WORK ORDER: Reproduce every record precisely, leaving no line out.

START MATERIAL TO PROCESS

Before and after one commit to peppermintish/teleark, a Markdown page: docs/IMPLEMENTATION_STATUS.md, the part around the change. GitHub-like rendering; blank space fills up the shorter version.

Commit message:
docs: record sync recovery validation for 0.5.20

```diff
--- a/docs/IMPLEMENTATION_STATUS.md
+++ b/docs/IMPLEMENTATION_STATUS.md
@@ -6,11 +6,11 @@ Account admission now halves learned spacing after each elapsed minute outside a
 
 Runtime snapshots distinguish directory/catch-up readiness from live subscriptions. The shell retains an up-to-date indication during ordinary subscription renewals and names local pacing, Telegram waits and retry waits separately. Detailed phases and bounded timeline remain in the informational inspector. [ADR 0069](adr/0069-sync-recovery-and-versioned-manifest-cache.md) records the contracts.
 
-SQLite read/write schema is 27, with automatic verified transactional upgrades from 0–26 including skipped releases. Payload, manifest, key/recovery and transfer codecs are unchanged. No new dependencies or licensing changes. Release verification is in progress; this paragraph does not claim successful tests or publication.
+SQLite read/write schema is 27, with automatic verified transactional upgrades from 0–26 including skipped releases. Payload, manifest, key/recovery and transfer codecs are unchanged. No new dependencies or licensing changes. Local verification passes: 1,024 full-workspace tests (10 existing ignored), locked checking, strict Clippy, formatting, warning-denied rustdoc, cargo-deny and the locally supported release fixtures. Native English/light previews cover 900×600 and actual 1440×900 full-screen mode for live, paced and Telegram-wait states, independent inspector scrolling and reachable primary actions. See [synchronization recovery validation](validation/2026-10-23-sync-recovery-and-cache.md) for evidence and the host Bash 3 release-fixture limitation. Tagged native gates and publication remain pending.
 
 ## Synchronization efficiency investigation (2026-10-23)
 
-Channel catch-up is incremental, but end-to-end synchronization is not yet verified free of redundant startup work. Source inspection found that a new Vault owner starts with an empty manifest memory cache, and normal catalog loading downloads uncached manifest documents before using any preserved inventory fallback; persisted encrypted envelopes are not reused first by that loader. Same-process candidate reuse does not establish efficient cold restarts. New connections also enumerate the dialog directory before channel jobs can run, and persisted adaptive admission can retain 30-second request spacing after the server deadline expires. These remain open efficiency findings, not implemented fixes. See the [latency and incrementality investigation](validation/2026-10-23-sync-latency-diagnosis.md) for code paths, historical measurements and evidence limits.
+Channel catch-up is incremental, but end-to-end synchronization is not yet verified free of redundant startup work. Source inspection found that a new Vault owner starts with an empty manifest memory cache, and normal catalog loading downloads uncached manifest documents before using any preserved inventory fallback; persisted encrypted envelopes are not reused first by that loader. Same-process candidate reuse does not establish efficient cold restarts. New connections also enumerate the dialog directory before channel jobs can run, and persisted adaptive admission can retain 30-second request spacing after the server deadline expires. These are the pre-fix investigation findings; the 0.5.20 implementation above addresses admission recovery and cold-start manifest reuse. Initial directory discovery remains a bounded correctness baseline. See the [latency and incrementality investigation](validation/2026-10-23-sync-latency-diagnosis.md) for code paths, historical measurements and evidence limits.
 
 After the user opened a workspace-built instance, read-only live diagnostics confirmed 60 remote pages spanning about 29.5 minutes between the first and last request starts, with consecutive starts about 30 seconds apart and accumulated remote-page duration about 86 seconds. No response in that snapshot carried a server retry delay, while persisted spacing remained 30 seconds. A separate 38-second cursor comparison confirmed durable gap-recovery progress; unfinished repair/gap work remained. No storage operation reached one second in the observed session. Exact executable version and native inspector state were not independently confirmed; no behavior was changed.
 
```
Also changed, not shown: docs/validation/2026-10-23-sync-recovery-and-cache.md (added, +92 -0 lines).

END MATERIAL TO PROCESS

WRITTEN SOLUTION:
Before and after one commit to peppermintish/teleark, a Markdown page: docs/IMPLEMENTATION_STATUS.md, the part around the change. GitHub-like rendering; blank space fills up the shorter version.

Commit message:
docs: record sync recovery validation for 0.5.20

```diff
--- a/docs/IMPLEMENTATION_STATUS.md
+++ b/docs/IMPLEMENTATION_STATUS.md
@@ -6,11 +6,11 @@ Account admission now halves learned spacing after each elapsed minute outside a
 
 Runtime snapshots distinguish directory/catch-up readiness from live subscriptions. The shell retains an up-to-date indication during ordinary subscription renewals and names local pacing, Telegram waits and retry waits separately. Detailed phases and bounded timeline remain in the informational inspector. [ADR 0069](adr/0069-sync-recovery-and-versioned-manifest-cache.md) records the contracts.
 
-SQLite read/write schema is 27, with automatic verified transactional upgrades from 0–26 including skipped releases. Payload, manifest, key/recovery and transfer codecs are unchanged. No new dependencies or licensing changes. Release verification is in progress; this paragraph does not claim successful tests or publication.
+SQLite read/write schema is 27, with automatic verified transactional upgrades from 0–26 including skipped releases. Payload, manifest, key/recovery and transfer codecs are unchanged. No new dependencies or licensing changes. Local verification passes: 1,024 full-workspace tests (10 existing ignored), locked checking, strict Clippy, formatting, warning-denied rustdoc, cargo-deny and the locally supported release fixtures. Native English/light previews cover 900×600 and actual 1440×900 full-screen mode for live, paced and Telegram-wait states, independent inspector scrolling and reachable primary actions. See [synchronization recovery validation](validation/2026-10-23-sync-recovery-and-cache.md) for evidence and the host Bash 3 release-fixture limitation. Tagged native gates and publication remain pending.
 
 ## Synchronization efficiency investigation (2026-10-23)
 
-Channel catch-up is incremental, but end-to-end synchronization is not yet verified free of redundant startup work. Source inspection found that a new Vault owner starts with an empty manifest memory cache, and normal catalog loading downloads uncached manifest documents before using any preserved inventory fallback; persisted encrypted envelopes are not reused first by that loader. Same-process candidate reuse does not establish efficient cold restarts. New connections also enumerate the dialog directory before channel jobs can run, and persisted adaptive admission can retain 30-second request spacing after the server deadline expires. These remain open efficiency findings, not implemented fixes. See the [latency and incrementality investigation](validation/2026-10-23-sync-latency-diagnosis.md) for code paths, historical measurements and evidence limits.
+Channel catch-up is incremental, but end-to-end synchronization is not yet verified free of redundant startup work. Source inspection found that a new Vault owner starts with an empty manifest memory cache, and normal catalog loading downloads uncached manifest documents before using any preserved inventory fallback; persisted encrypted envelopes are not reused first by that loader. Same-process candidate reuse does not establish efficient cold restarts. New connections also enumerate the dialog directory before channel jobs can run, and persisted adaptive admission can retain 30-second request spacing after the server deadline expires. These are the pre-fix investigation findings; the 0.5.20 implementation above addresses admission recovery and cold-start manifest reuse. Initial directory discovery remains a bounded correctness baseline. See the [latency and incrementality investigation](validation/2026-10-23-sync-latency-diagnosis.md) for code paths, historical measurements and evidence limits.
 
 After the user opened a workspace-built instance, read-only live diagnostics confirmed 60 remote pages spanning about 29.5 minutes between the first and last request starts, with consecutive starts about 30 seconds apart and accumulated remote-page duration about 86 seconds. No response in that snapshot carried a server retry delay, while persisted spacing remained 30 seconds. A separate 38-second cursor comparison confirmed durable gap-recovery progress; unfinished repair/gap work remained. No storage operation reached one second in the observed session. Exact executable version and native inspector state were not independently confirmed; no behavior was changed.
 
```
Also changed, not shown: docs/validation/2026-10-23-sync-recovery-and-cache.md (added, +92 -0 lines).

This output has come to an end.